Ahmed Kathrada, closest associate of late South African President Nelson Mandela died in Johnnesburg on March 28. Kathrada spent over 26 years in prison with Mandela after being sentenced to life imprisonment by the Apartheid regime of South Africa in 1964. He was 87. For 26 years, he was incarcerated on Robben Island with Mandela. He was buried according to the Islamic funeral rites two days later and the South African flag flew at half mast till the burial ceremony was over. President Jacob Zuma, vice president Cyril Ramphosa, retired Archbishop Desmond Tutu paid rich tributes. Kathrada was born in 1929 in Schwezer Reneka, a town in the North West Province of South Africa and joined the political struggle against the racist regime of the Whites as a boy. He was fourth of the six children of a Gujarat Bohra family which had migrated to South Africa from Surat. Owing to his Indian origin and the policies of the time, he could not be admitted to any of the “European” or “African” schools in the area and thus he had to move to Johannesburg, 200 miles to the east, to be educated. Once in Johannesburg, he was influenced by leaders of the Transvaal Indian Congress such as Dr. Yusuf Dadoo, IC Meer, Moulvi and Yusuf Cachalia, and JN Singh. On 11 July 1963, Kathrada was arrested at the South African internal headquarters of Umkhonto we Sizwe (“The Spear of the Nation” – the military wing of the ANC) in Rivonia, near Johannesburg. Although Kathrada was not a member of Umkhonto we Sizwe, he became one of the accused in the famous Rivonia Trial, which started in October 1963. He was charged with sabotage and attempting to overthrow the government and to start a guerilla war.
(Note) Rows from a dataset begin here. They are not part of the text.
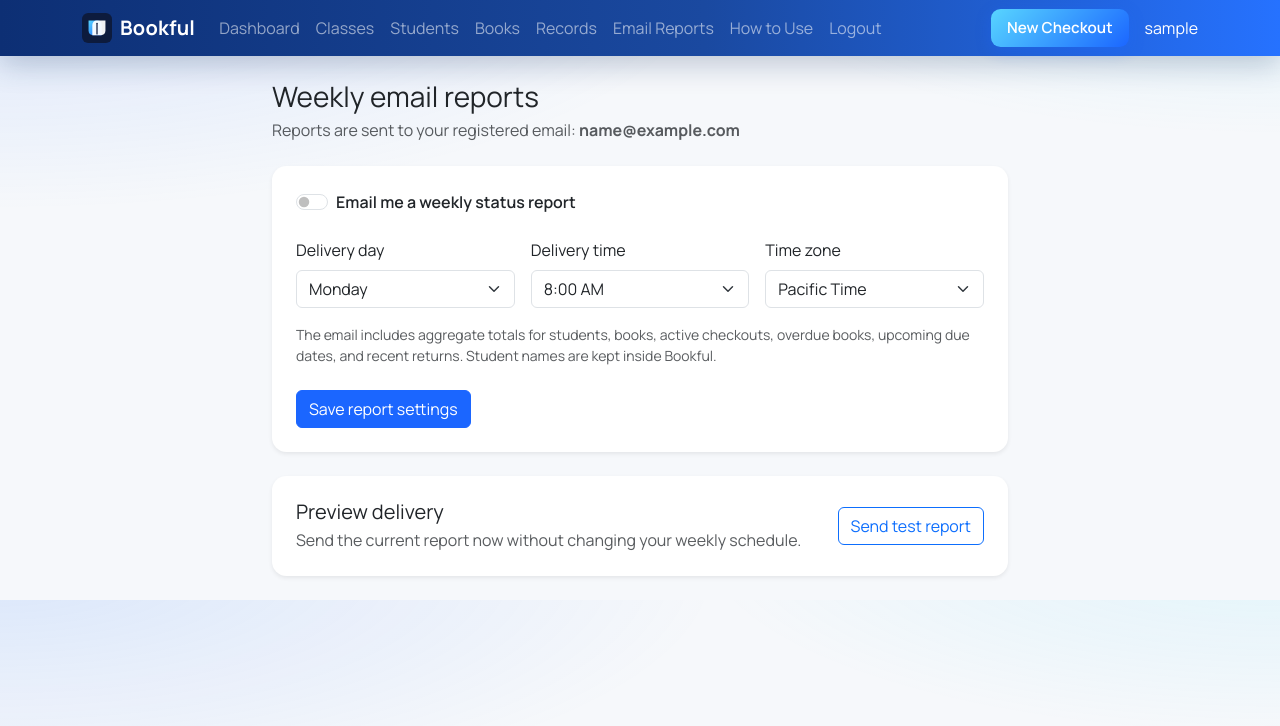
After one commit to GGUI-Classroom/Bookful, a Flask app: page /reports/settings in a window 1280 px wide. The commit adds this page. Shown: the top 726 px of the page. Run offline with Flask 3, Linux system fonts and the light colour scheme; the visitor is signed in with stand-in values (Sample User, id 1).

Commit message:
some stuff

```diff
--- a/app/forms.py
+++ b/app/forms.py
@@ -1,7 +1,7 @@
 from datetime import date
 
 from flask_wtf import FlaskForm
-from wtforms import DateField, FileField, IntegerField, PasswordField, SelectField, StringField, SubmitField, TextAreaField
+from wtforms import BooleanField, DateField, FileField, IntegerField, PasswordField, SelectField, StringField, SubmitField, TextAreaField
 from wtforms.validators import DataRequired, Email, EqualTo, Length, NumberRange, Optional, ValidationError
 
 
@@ -20,6 +20,42 @@ class LoginForm(FlaskForm):
     identifier = StringField("Username or Email", validators=[DataRequired(), Length(max=255)])
     password = PasswordField("Password", validators=[DataRequired()])
     submit = SubmitField("Log In")
+
+
+class WeeklyReportSettingsForm(FlaskForm):
+    enabled = BooleanField("Email me a weekly status report")
+    weekday = SelectField(
+        "Delivery day",
+        coerce=int,
+        choices=[
+            (0, "Monday"),
+            (1, "Tuesday"),
+            (2, "Wednesday"),
+            (3, "Thursday"),
+            (4, "Friday"),
+            (5, "Saturday"),
+            (6, "Sunday"),
+        ],
+    )
+    hour = SelectField(
+        "Delivery time",
+        coerce=int,
+        choices=[(hour, f"{hour % 12 or 12}:00 {'AM' if hour < 12 else 'PM'}") for hour in range(24)],
+    )
+    timezone = SelectField(
+        "Time zone",
+        choices=[
+            ("America/New_York", "Eastern Time"),
+            ("America/Chicago", "Central Time"),
+            ("America/Denver", "Mountain Time"),
+            ("America/Phoenix", "Arizona Time"),
+            ("America/Los_Angeles", "Pacific Time"),
+            ("America/Anchorage", "Alaska Time"),
+            ("Pacific/Honolulu", "Hawaii Time"),
+            ("UTC", "UTC"),
+        ],
+    )
+    submit = SubmitField("Save report settings")
 
 
 class StudentForm(FlaskForm):
--- a/app/models.py
+++ b/app/models.py
@@ -20,6 +20,11 @@ class Teacher(UserMixin, db.Model):
     auth_provider = db.Column(db.String(30), nullable=False, default="local", index=True)
     external_subject = db.Column(db.String(255), unique=True, nullable=True, index=True)
     external_email = db.Column(db.String(255), nullable=True, index=True)
+    weekly_reports_enabled = db.Column(db.Boolean, nullable=False, default=False)
+    weekly_report_weekday = db.Column(db.Integer, nullable=False, default=0)
+    weekly_report_hour = db.Column(db.Integer, nullable=False, default=8)
+    weekly_report_timezone = db.Column(db.String(64), nullable=False, default="America/Los_Angeles")
+    weekly_report_last_sent_at = db.Column(db.DateTime, nullable=True)
     created_at = db.Column(db.DateTime, default=datetime.utcnow, nullable=False)
 
     students = db.relationship("Student", backref="teacher", lazy="dynamic", cascade="all, delete-orphan")
--- /dev/null
+++ b/app/reports/__init__.py
@@ -0,0 +1,6 @@
+from flask import Blueprint
+
+
+reports_bp = Blueprint("reports", __name__, url_prefix="/reports")
+
+from app.reports import routes  # noqa: E402,F401
--- /dev/null
+++ b/app/reports/routes.py
@@ -0,0 +1,83 @@
+import secrets
+from datetime import datetime, timezone
+
+from flask import current_app, flash, jsonify, redirect, render_template, request, url_for
+from flask_login import current_user, login_required
+
+from app.extensions import csrf, db
+from app.forms import WeeklyReportSettingsForm
+from app.models import Teacher
+from app.reports import reports_bp
+from app.reports.service import EmailConfigurationError, is_weekly_report_due, send_weekly_report
+
+
+@reports_bp.route("/settings", methods=["GET", "POST"])
+@login_required
+def settings():
+    form = WeeklyReportSettingsForm(obj=current_user)
+    if request.method == "GET":
+        form.enabled.data = current_user.weekly_reports_enabled
+        form.weekday.data = current_user.weekly_report_weekday
+        form.hour.data = current_user.weekly_report_hour
+        form.timezone.data = current_user.weekly_report_timezone
+
+    if form.validate_on_submit():
+        current_user.weekly_reports_enabled = form.enabled.data
+        current_user.weekly_report_weekday = form.weekday.data
+        current_user.weekly_report_hour = form.hour.data
+        current_user.weekly_report_timezone = form.timezone.data
+        db.session.commit()
+        flash("Weekly report settings saved.", "success")
+        return redirect(url_for("reports.settings"))
+
+    return render_template("reports/settings.html", form=form)
+
+
+@reports_bp.post("/send-test")
+@login_required
+def send_test():
+    try:
+        send_weekly_report(current_user)
+    except EmailConfigurationError:
+        current_app.logger.exception("Gmail reporting is not configured")
+        flash("Email delivery is not configured yet. Finish the Gmail setup in Render.", "danger")
+    except Exception:
+        current_app.logger.exception("Could not send test report to teacher %s", current_user.id)
+        flash("The test report could not be sent. Check the server logs for the delivery error.", "danger")
+    else:
+        flash(f"A test report was sent to {current_user.email}.", "success")
+    return redirect(url_for("reports.settings"))
+
+
+@reports_bp.post("/tasks/send-weekly")
+@csrf.exempt
+def send_scheduled_reports():
+    configured_secret = current_app.config.get("REPORT_JOB_SECRET", "")
+    supplied_authorization = request.headers.get("Authorization", "")
+    expected_authorization = f"Bearer {configured_secret}"
+    if not configured_secret:
+        return jsonify(error="Scheduled reports are not configured."), 503
+    if not secrets.compare_digest(supplied_authorization, expected_authorization):
+        return jsonify(error="Unauthorized."), 401
+
+    now_utc = datetime.now(timezone.utc)
+    due_teachers = [
+        teacher
+        for teacher in Teacher.query.filter_by(weekly_reports_enabled=True).all()
+        if is_weekly_report_due(teacher, now_utc)
+    ]
+    sent = 0
+    failures = []
+
+    for teacher in due_teachers:
+        try:
+            send_weekly_report(teacher)
+            teacher.weekly_report_last_sent_at = now_utc.replace(tzinfo=None)
+            db.session.commit()
+            sent += 1
+        except Exception:
+            db.session.rollback()
+            current_app.logger.exception("Could not send scheduled report to teacher %s", teacher.id)
+            failures.append(teacher.id)
+
+    return jsonify(eligible=len(due_teachers), sent=sent, failed=len(failures), failed_teacher_ids=failures)
--- a/app/templates/base.html
+++ b/app/templates/base.html
@@ -41,6 +41,7 @@
             <li class="nav-item"><a class="nav-link" href="{{ url_for('students.index') }}">Students</a></li>
             <li class="nav-item"><a class="nav-link" href="{{ url_for('books.index') }}">Books</a></li>
             <li class="nav-item"><a class="nav-link" href="{{ url_for('checkouts.records') }}">Records</a></li>
+            <li class="nav-item"><a class="nav-link" href="{{ url_for('reports.settings') }}">Email Reports</a></li>
             <li class="nav-item"><a class="nav-link" href="{{ url_for('main.how_to_use') }}">How to Use</a></li>
             <li class="nav-item"><a class="nav-link" href="{{ url_for('auth.logout') }}">Logout</a></li>
           </ul>
--- /dev/null
+++ b/app/templates/reports/settings.html
@@ -0,0 +1,60 @@
+{% extends "base.html" %}
+{% block title %}Email Reports | Bookful{% endblock %}
+{% block content %}
+<div class="row justify-content-center">
+  <div class="col-lg-8">
+    <div class="d-flex flex-wrap justify-content-between align-items-center gap-2 mb-4">
+      <div>
+        <h1 class="h3 mb-1">Weekly email reports</h1>
+        <p class="text-muted mb-0">Reports are sent to your registered email: <strong>{{ current_user.email }}</strong></p>
+      </div>
+    </div>
+
+    <div class="card border-0 shadow-sm mb-4">
+      <div class="card-body p-4">
+        <form method="post">
+          {{ form.hidden_tag() }}
+          <div class="form-check form-switch mb-4">
+            {{ form.enabled(class="form-check-input", role="switch") }}
+            {{ form.enabled.label(class="form-check-label fw-semibold") }}
+          </div>
+
+          <div class="row g-3">
+            <div class="col-md-4">
+              {{ form.weekday.label(class="form-label") }}
+              {{ form.weekday(class="form-select") }}
+            </div>
+            <div class="col-md-4">
+              {{ form.hour.label(class="form-label") }}
+              {{ form.hour(class="form-select") }}
+            </div>
+            <div class="col-md-4">
+              {{ form.timezone.label(class="form-label") }}
+              {{ form.timezone(class="form-select") }}
+            </div>
+          </div>
+
+          <p class="small text-muted mt-3 mb-4">
+            The email includes aggregate totals for students, books, active checkouts, overdue books,
+            upcoming due dates, and recent returns. Student names are kept inside Bookful.
+          </p>
+          {{ form.submit(class="btn btn-primary") }}
+        </form>
+      </div>
+    </div>
+
+    <div class="card border-0 shadow-sm">
+      <div class="card-body p-4 d-flex flex-wrap justify-content-between align-items-center gap-3">
+        <div>
+          <h2 class="h5 mb-1">Preview delivery</h2>
+          <p class="text-muted mb-0">Send the current report now without changing your weekly schedule.</p>
+        </div>
+        <form method="post" action="{{ url_for('reports.send_test') }}">
+          <input type="hidden" name="csrf_token" value="{{ csrf_token() }}">
+          <button class="btn btn-outline-primary" type="submit">Send test report</button>
+        </form>
+      </div>
+    </div>
+  </div>
+</div>
+{% endblock %}
--- a/requirements.txt
+++ b/requirements.txt
@@ -8,3 +8,6 @@ email-validator==2.2.0
 python-dotenv==1.0.1
 gunicorn==22.0.0
 pg8000==1.31.2
+google-api-python-client==2.177.0
+google-auth-httplib2==0.2.0
+google-auth-oauthlib==1.2.2
```
Also changed, not shown: app/__init__.py (+25 -0 lines), app/reports/service.py (added, +184 -0 lines), app/templates/emails/weekly_report.html (added, +32 -0 lines), app/templates/emails/weekly_report.txt (added, +15 -0 lines), config.py (+7 -0 lines), render.yaml (+14 -0 lines), tests/test_reports.py (added, +153 -0 lines), README.md, 2 other files.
The trial ended in June 1964; Kathrada was sentenced to life imprisonment along with Nelson Mandela, Walter Sisulu, and others. He saw some of his children after 20 years and called it the worst kind of deprivation. When in 1989, a prison guard told him that they have received a fax message for their transfer to Johannesburg prior to his release, he asked him “What is a Fax?”
A prolific writer he penned six books himself or with co-authors. Most celebrated of the work was, No Bread for Mandela- Memoirs of Ahmed Kathrada, Prisoner No. 468/64.
President Jacob Zuma, Kathrada’s opponent, did not attend the funeral in accordance with the family’s wishes. But Zuma ordered the South African flag to be flown at half-mast to mark Kathrada’s death and postponed a cabinet meeting in order to allow cabinet members to attend the funeral. Last year, Kathrada had asked President Zuma to return the public money he had spent on renovating his rural home. He is survived by his wife Barbara Hogan who is also a leading stalwart of the African National Congress. He was awarded the Pravasi Bharatiya Samman by the Ministry of Overseas Indian Affairs in 2005